In my continuing effort to be as prepared as possible for this crazy adventure, I spoke to someone who knows exactly what I’m going through, because she did the same thing for her husband! When we first started this process, my nurse mentioned that if I wanted to talk to another live donor she could make that happen. I put the conversation off for a while, but then after a friend had me talk to her friend that donated a kidney on behalf of her husband, I realized talking to someone who has been through what I’m about to go through would be very helpful.

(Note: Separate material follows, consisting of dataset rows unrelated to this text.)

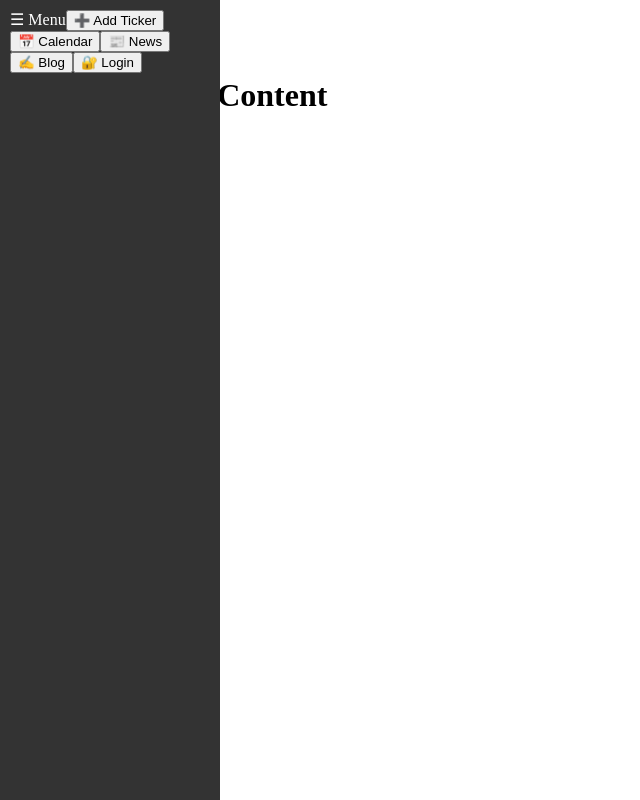
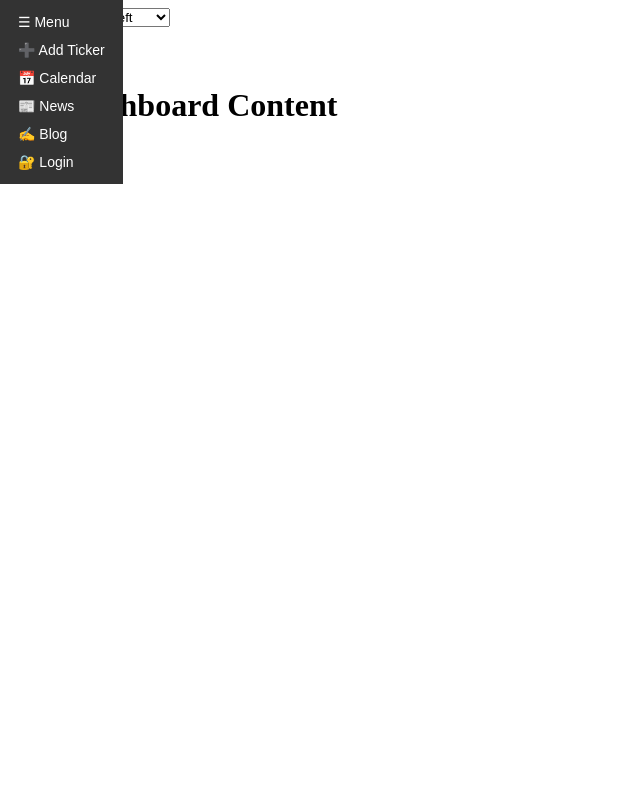
Before and after one commit to oddradar/bonfire-investments, a React (Vite) app in the folder frontend/: page / in a window 1280 px wide. Shown: the whole page, without its empty margins (0-640 px from the left). Built offline with nearby package versions, Linux system fonts and the light colour scheme.

Commit message:
some tweaks

```diff
--- a/frontend/src/components/Dashboard.css
+++ b/frontend/src/components/Dashboard.css
@@ -2,44 +2,60 @@
 .menu {
   background: #333;
   color: #fff;
-  padding: 10px;
+  padding: 8px;
 }
 
-/* Menu pinned to top */
+/* Buttons auto-size to their content */
+.menu button {
+  background: transparent;
+  color: #fff;
+  border: none;
+  padding: 6px 10px;
+  font-size: 14px;
+  cursor: pointer;
+  display: inline-flex;
+  align-items: center;
+}
+
+/* Top menu: horizontal row, width = sum of items */
 .menu-top {
   position: fixed;
   top: 0;
   left: 0;
-  right: 0;
+  display: flex;          /* side by side */
+  flex-direction: row;
 }
 
-/* Menu pinned to bottom */
+/* Bottom menu: horizontal row */
 .menu-bottom {
   position: fixed;
   bottom: 0;
   left: 0;
-  right: 0;
+  display: flex;
+  flex-direction: row;
 }
 
-/* Menu pinned to left side */
+/* Left menu: vertical stack, width = longest item */
 .menu-left {
   position: fixed;
   top: 0;
-  bottom: 0;
   left: 0;
-  width: 200px;
+  display: flex;
+  flex-direction: column; /* stacked vertically */
+  align-items: flex-start;
 }
 
-/* Menu pinned to right side */
+/* Right menu: vertical stack */
 .menu-right {
   position: fixed;
   top: 0;
-  bottom: 0;
   right: 0;
-  width: 200px;
+  display: flex;
+  flex-direction: column;
+  align-items: flex-start;
 }
 
 /* Content area: add margin so menu doesn’t overlap */
 .content {
-  margin: 50px; /* adjust as needed */
+  margin: 60px; /* adjust depending on menu size */
 }
--- a/frontend/src/components/Dashboard.jsx
+++ b/frontend/src/components/Dashboard.jsx
@@ -1,36 +1,28 @@
 // Import React and hooks
 import React, { useState, useEffect } from "react";
-import "./Dashboard.css"; // external CSS file for layout classes
+import "./Dashboard.css"; // external CSS file
 
 export default function Dashboard() {
   // State: menu position (top, bottom, left, right)
-  const [menuPosition, setMenuPosition] = useState("left"); // default, will be updated by orientation check
+  const [menuPosition, setMenuPosition] = useState("left");
 
   // Effect: detect orientation and set default menu position
   useEffect(() => {
-    // Function to check orientation
     const updatePosition = () => {
-      // window.innerWidth > window.innerHeight → landscape
       if (window.innerWidth > window.innerHeight) {
         setMenuPosition("left"); // landscape default
       } else {
         setMenuPosition("top"); // portrait default
       }
     };
-
-    // Run once on mount
     updatePosition();
-
-    // Also run whenever window is resized
     window.addEventListener("resize", updatePosition);
-
-    // Cleanup listener on unmount
     return () => window.removeEventListener("resize", updatePosition);
   }, []);
 
   return (
     <div className="dashboard">
-      {/* Settings control: allows user to override menu position */}
+      {/* Settings control: user can override menu position */}
       <div className="settings">
         <label htmlFor="menuPosition">Menu position:</label>
         <select
@@ -45,11 +37,10 @@ export default function Dashboard() {
         </select>
       </div>
 
-      {/* Menu: always rendered, class changes based on state */}
+      {/* Menu: class changes based on state */}
       <nav className={`menu menu-${menuPosition}`}>
-        {/* Hamburger icon or label */}
-        ☰ Menu
-        {/* Example buttons for widgets */}
+        {/* Each button is sized naturally; menu width adapts to longest */}
+        <button>☰ Menu</button>
         <button>➕ Add Ticker</button>
         <button>📅 Calendar</button>
         <button>📰 News</button>
@@ -57,9 +48,8 @@ export default function Dashboard() {
         <button>🔐 Login</button>
       </nav>
 
-      {/* Main content area */}
+      {/* Main content */}
       <main className="content">
-        {/* Widgets would render here */}
         <h1>Dashboard Content</h1>
       </main>
     </div>
```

While her situation is a bit different than ours–she and her husband are a little older than Derek and I, he had a different kind of liver disease–so much of what she shared was a lot like what Derek and I are going through. She and her husband do not have children, she is very competitive, and as soon as the option of live donation was offered up, she knew she wanted to be the donor. She was very honest, and gave real insight into what it might be like for me. It’s hard to tell a person what major abdominal surgery will be like because we all heal and handle surgery a bit differently, but she confirmed a lot of my positive assumptions, and assuaged a lot of my fears.
Their surgeries were on a Monday and she was home by Friday, with her husband home a day or two later. She mentioned that the biggest help was having someone bringing them dinner for the first month. A friend set up a calendar, and people signed up to make sure they had a low sodium, nutritious meal every night. She said it was the highlight of the day, sitting down at the table with her husband to have dinner. I’ve been making and freezing meals the past couple of weeks, but I know we will need help from everyone willing to get us to eat enough!
While we were talking, I kept thinking, this is so amazing! She understands everything I’m going through, I understand everything she went through and we just met! She mentioned that going through this with her husband was almost a gift, the only thing she could think of as an analogy was if they both climbed a mountain together. It affected them differently, but they were both working towards the same goal. Every time she answers the survey that Lahey sends periodically, she checks the box ‘yes definitely’ when asked if she would be a live donor again.
I’m so relieved that I was able to talk to her, it helped so much. I emailed my nurse right after and said I couldn’t wait to return the favor to someone else, to talk to a potential live donor about our experience. She emailed me back and said, “Patients mentoring other patients is so valuable. There is no one better to discuss a situation than someone who has lived it.” I couldn’t agree more.